No dosage information is available. This condition is not usual in children of this age range.

Child dosage (ages 0 to 2 months):

Cefuroxime should not be used in children younger than 3 months of age.

Special considerations

  • For people with kidney disease: Your dosage of cefuroxime may need to be adjusted if you have a creatinine clearance of less than 30 mL/min. Creatinine clearance is a measure of how well your kidneys are working. A lower number suggests reduced kidney function.
  • For older adults (ages 65 years and older): The kidneys of older adults may not work as well as they used to. This can cause the body to process drugs more slowly. As a result, more of a drug stays in the body for a longer time. This raises the risk of side effects. If you’re an older adult, your doctor may start you on a lower dose or a different dosing schedule. This can help keep levels of this drug from building up too much in your body.

Dosage for early Lyme disease

Adult dosage (ages 18 years and older):

The usual dosage is 500 mg every 12 hours for 20 days.

Child dosage (ages 13 to 17 years):

The usual dosage is 500 mg every 12 hours for 20 days.

Child dosage (ages 3 months to 12 years who can swallow tablets whole):

This medication shouldn’t be used in children younger than 13 years for this condition.

Child dosage (ages 0 to 2 months):

Cefuroxime should not be used in children younger than 3 months of age.

Special considerations
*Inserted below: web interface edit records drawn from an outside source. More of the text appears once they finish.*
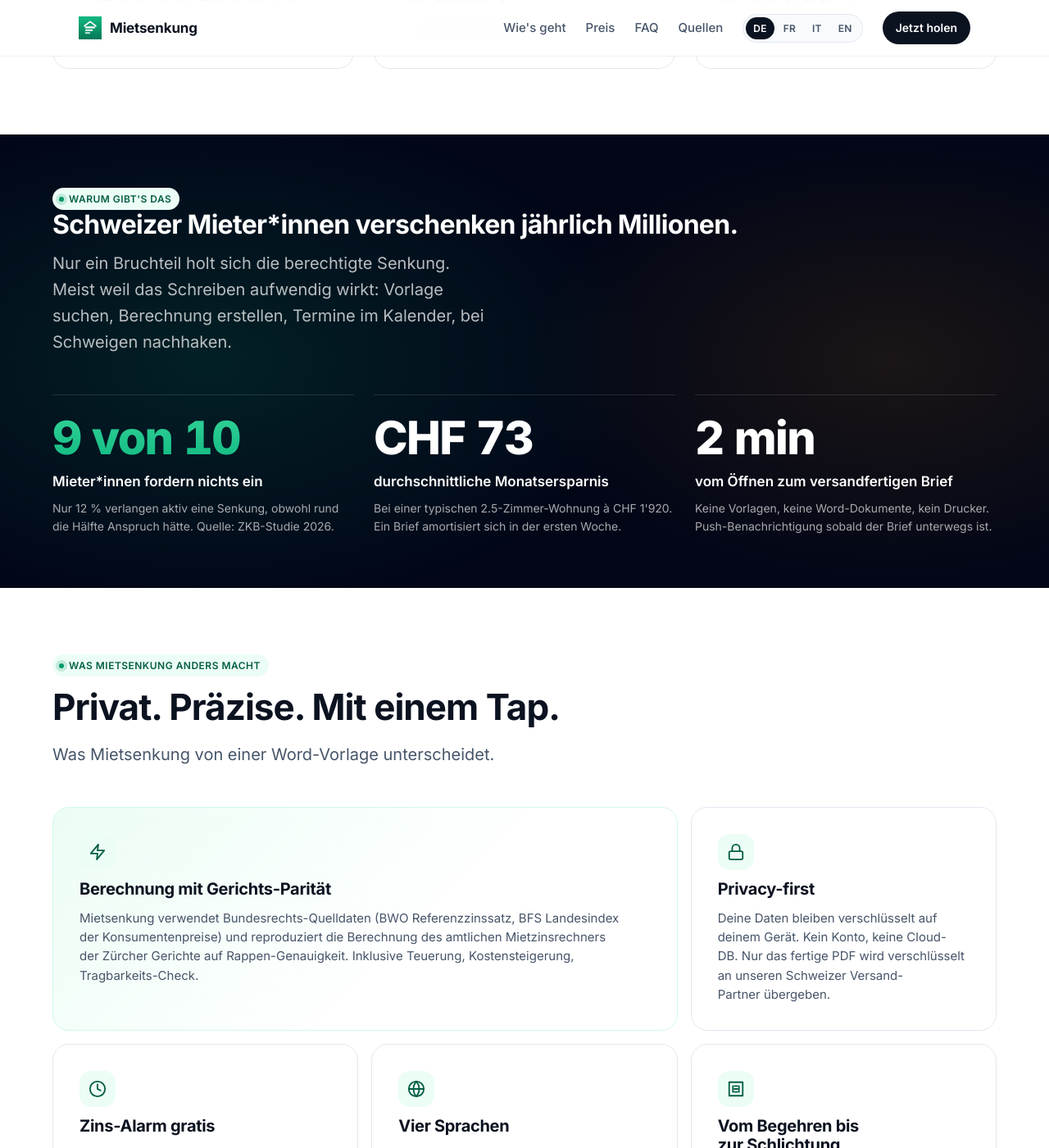
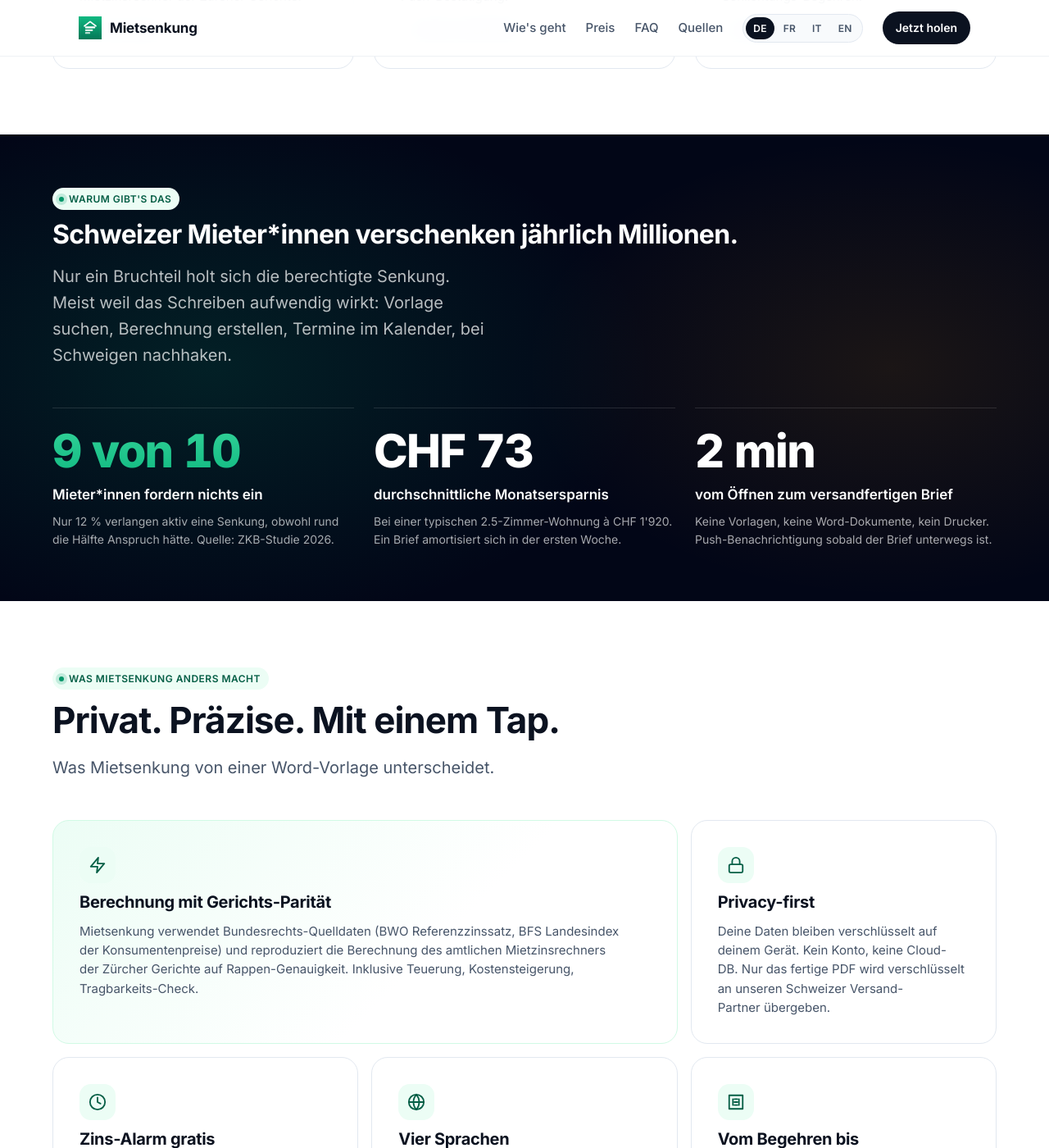
Before and after one commit to mietsenkung-app/mietsenkung-app.github.io, a Jekyll site: the page built from index.md, in a window 1280 px wide and 1400 px high, scrolled down 1477 px. Shown: the whole window at 82% size. Built offline with Jekyll 4.4.1, drawn with Linux system fonts in a browser that asks for light colours.

Commit message:
fix(stats): margin-top auf .stats__title damit eyebrow-headline-abstand in der dunklen Stats-Section gleich ist wie in den anderen Sections.
Vorher: margin: 0 0 var(--sp-3) — eyebrow klebte direkt am headline.
Jetzt: margin: var(--sp-3) 0 var(--sp-4) — identisch zu .section-title.

```diff
--- a/assets/style.css
+++ b/assets/style.css
@@ -815,7 +815,7 @@ img, svg { max-width: 100%; height: auto; display: block; }
 }
 .stats__title {
   font-size: var(--fs-h2);
-  margin: 0 0 var(--sp-3);
+  margin: var(--sp-3) 0 var(--sp-4);
   color: white;
 }
 .stats__lead {
```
  • For people with kidney disease: Your dosage of cefuroxime may need to be adjusted if you have a creatinine clearance of less than 30 mL/min. Creatinine clearance is a measure of how well your kidneys are working. A lower number suggests reduced kidney function.
  • For older adults (ages 65 years and older): The kidneys of older adults may not work as well as they used to. This can cause the body to process drugs more slowly. As a result, more of a drug stays in the body for a longer time. This raises the risk of side effects. If you’re an older adult, your doctor may start you on a lower dose or a different dosing schedule. This can help keep levels of this drug from building up too much in your body.

Disclaimer: Our goal is to provide you with the most relevant and current information. However, because drugs affect each person differently, we cannot guarantee that this list includes all possible dosages. This information is not a substitute for medical advice. Always speak with your doctor or pharmacist about dosages that are right for you.